Jeremy Corbyn will confirm his support for staying in a customs union with the EU and building a “new and strong relationship with the single market” in a speech bringing Labour’s Brexit policy into focus.
The opposition leader will say that “leaving the EU does not inevitably spell doom for our country”, recommitting his party to delivering Brexit while drawing clear dividing lines between Labour and the Conservatives that will put the Theresa May under new pressure.
Yesterday Sir Keir Starmer, the shadow Brexit secretary, said it was “crunch time” for the Prime Minister on the customs union, and said it would be “better” for the UK to reach “bold” new trade agreements with other countries by working with the EU, rather than striking out with an independent trade policy.
Mr Starmer signalled support for cross-party amendments to the Trade Bill put forward by Tory rebel Anna Soubry, who has warned she has enough support to force the government to form a customs union with Brussels after Brexit.
Speaking in Coventry today, Mr Corbyn will say: “Labour would negotiate a new and strong relationship with the single market that includes full tariff-free access and a floor under existing rights, standards and protections.
“That new relationship would need to ensure we can deliver our ambitious economic programme, take the essential steps to upgrade and transform our economy, and build an economy for the 21st century that works for the many, not the few.”
However, pushing back against critics calling for him to go further and embrace full membership of the single market, Mr Corbyn will add: “We would also seek to negotiate protections, clarifications or exemptions, where necessary, in relation to privatisation and public service competition directives, state aid and procurement rules and the posted workers directive.
“We cannot be held back, inside or outside the EU, from taking the steps we need to support cutting edge industries and local business, stop the tide of privatisation and outsourcing or prevent employers being able to import cheap agency labour from abroad to undercut existing pay and conditions.”
In an open letter, 80 senior Labour figures yesterday called for Mr Corbyn to deliver a soft Brexit, including Frank McAveety and Cammy Day, the party’s group leaders in Glasgow and Edinburgh.
Scotland on Sunday also revealed that ten of Scotland’s 73 local parties are mounting a bid to force Scottish Labour leader Richard Leonard to adopt a pro-single market stance.
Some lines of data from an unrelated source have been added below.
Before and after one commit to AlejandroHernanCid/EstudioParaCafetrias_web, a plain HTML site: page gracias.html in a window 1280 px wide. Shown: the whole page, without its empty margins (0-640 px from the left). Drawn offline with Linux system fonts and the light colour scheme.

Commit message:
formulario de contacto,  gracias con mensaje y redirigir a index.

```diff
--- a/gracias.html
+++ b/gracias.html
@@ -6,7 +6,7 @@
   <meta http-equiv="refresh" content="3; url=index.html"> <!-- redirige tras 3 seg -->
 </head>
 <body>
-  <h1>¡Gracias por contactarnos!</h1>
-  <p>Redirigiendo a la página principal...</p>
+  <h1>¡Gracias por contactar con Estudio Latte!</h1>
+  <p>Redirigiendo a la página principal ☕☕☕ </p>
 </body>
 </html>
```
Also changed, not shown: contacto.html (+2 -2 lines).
And writing in Scotland on Sunday, Scottish Labour’s most senior MP Ian Murray warned both leaders that the party would “never be forgiven” if didn’t fight for a soft Brexit.
Mr Starmer said Labour had “long championed being in a customs union with the EU and the benefits”.
Speaking on the BBC’s Andrew Marr Show, Mr Starmer said most MPs want to stay in the customs union “and the majority in Parliament needs to be heard and it will be heard sooner rather than later”.
Mrs May will hold a special Cabinet meeting on Thursday ahead of her keynote speech on Britain’s exit from the EU in the North East the next day.
International Trade Secretary Liam Fox urged Tory Remainers to keep an “open mind” and said the Prime Minister’s speech would deal with their fears.
Tory former leader Iain Duncan Smith warned potential rebels to “be very careful on this one, because you’re being invited into a Labour party tactical game which will actually end up in real damage to the UK.”
Labour MP Frank Field, who backed Leave, said remaining in a customs union or the single market would be a “deceit” and dismissed suggestions that Ms Soubry could defeat the government.
“It’s all hype. The Government’s got a majority on this. The idea Anna Soubry is going to lead all these people into the Labour lobby is just fairytales.”